But even though this proverb is focused on Solomon’s son, you daughters can learn from this too, so don’t tune out!
Verses 1-4 show you how to keep from getting into trouble in the first place:
(1) My son, keep my words, and lay up my commandments with thee.
(2) Keep my commandments, and live; and my law as the apple of thine eye.
(3) Bind them upon thy fingers, write them upon the table of thine heart.
(4) Say unto wisdom, Thou art my sister; and call understanding thy kinswoman:
(5) That they may keep thee from the strange woman, from the stranger which flattereth with her words.
Saturate yourself with God’s Word and make it the centerpiece of your thoughts and you’ll have godly perception. You’ll see trouble coming before it gets to you. And notice again how God describes this as a relationship. “Say into wisdom, Thou art my sister; and call understanding thy kinswoman.” The key to all your relationships is your relationship to God, and the key to that relationship is your relationship to His Word. How is your relationship to God’s Word going? Is it growing every day?
For the rest of the proverb, Solomon describes the stupidity of the victim, one of the “simple ones,” and the subtlety of the strange woman.
He describes the victim pretty bluntly:
- One of the simple ones
- An ox
- A bird(brain)
- By implication, gullible and easily led
If you don’t want to be a dumb ox, be led by the Spirit and be discerning always. The Bible calls this “walking circumspectly.” In other words, always be sizing everything up the way God sees it so you don’t get taken.
Solomon describes the ox bait (the woman) like this:
- “And, behold, there met him a woman with the attire of an harlot, and subtil of heart.” (v. 10) (“Subtle of heart” means clever, but in this context, clever in a bad way; like the serpent in the Garden.)
- Loud and stubborn (v. 11).
- Unstable (v. 12): “Now she is without, now in the streets…”
- Hypocritical (v. 14).
- She has no regard for relationships, particularly marriage vows. (v.19)
The proverb ends speaking of the many that have fallen as a result of this strange woman.
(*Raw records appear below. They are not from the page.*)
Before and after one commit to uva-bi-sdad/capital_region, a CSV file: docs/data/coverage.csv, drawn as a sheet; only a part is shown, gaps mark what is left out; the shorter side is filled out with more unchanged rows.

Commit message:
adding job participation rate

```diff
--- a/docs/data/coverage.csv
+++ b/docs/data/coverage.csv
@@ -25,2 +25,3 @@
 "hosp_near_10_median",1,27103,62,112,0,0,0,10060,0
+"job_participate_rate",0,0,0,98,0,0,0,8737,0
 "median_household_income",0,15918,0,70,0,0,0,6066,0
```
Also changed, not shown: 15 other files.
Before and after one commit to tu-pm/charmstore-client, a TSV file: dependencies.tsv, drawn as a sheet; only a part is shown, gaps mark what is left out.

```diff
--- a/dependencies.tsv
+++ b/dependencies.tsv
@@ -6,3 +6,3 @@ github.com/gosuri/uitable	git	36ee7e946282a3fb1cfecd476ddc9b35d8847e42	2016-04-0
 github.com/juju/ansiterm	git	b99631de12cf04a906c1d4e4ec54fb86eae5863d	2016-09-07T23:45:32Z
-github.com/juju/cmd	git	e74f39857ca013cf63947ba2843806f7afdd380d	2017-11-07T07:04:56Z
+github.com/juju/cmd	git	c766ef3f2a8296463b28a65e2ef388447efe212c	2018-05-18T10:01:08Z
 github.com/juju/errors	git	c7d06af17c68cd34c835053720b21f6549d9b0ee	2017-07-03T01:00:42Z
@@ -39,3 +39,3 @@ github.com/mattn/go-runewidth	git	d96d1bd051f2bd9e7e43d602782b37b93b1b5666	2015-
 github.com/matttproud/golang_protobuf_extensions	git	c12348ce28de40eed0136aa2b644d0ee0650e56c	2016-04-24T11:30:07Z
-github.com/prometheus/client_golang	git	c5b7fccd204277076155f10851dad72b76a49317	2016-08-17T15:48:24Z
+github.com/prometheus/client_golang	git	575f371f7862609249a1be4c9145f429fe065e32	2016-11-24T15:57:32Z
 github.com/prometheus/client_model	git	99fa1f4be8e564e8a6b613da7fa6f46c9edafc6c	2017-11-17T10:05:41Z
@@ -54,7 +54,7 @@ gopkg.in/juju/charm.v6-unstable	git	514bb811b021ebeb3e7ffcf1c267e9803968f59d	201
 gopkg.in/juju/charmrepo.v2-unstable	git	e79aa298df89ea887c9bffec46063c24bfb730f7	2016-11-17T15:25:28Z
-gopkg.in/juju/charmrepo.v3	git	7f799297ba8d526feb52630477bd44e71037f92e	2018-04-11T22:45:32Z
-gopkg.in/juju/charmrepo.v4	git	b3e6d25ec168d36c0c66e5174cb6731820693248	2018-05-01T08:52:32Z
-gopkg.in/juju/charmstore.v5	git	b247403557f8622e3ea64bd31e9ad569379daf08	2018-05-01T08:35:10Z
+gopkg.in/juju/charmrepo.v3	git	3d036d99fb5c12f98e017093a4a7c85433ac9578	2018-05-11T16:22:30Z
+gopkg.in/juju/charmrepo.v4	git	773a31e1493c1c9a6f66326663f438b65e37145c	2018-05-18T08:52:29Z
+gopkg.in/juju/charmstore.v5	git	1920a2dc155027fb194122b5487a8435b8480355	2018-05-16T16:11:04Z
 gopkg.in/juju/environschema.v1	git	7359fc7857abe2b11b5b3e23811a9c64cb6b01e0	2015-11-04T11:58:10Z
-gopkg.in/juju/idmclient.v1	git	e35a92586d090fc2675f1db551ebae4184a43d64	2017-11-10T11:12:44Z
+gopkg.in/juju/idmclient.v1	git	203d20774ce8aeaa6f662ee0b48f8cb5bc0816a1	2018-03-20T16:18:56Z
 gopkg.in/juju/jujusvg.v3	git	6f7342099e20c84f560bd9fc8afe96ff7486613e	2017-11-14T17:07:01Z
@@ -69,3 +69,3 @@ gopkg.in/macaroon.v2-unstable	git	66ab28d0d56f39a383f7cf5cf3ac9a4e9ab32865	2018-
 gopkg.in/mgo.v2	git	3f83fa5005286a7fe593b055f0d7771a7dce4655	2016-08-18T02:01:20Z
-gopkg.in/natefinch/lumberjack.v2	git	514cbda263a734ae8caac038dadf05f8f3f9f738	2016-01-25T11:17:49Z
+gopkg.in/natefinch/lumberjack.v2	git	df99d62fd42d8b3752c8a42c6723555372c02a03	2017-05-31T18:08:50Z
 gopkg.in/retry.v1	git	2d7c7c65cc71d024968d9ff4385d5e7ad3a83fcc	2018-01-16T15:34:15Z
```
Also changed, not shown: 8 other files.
They will be accountable for having fallen victim to her and she will one day give account for all the victims she has taken.
The advice to son and daughters is the same: “Let not thine heart decline to her ways, go not astray in her paths” (Pro 7:25 ).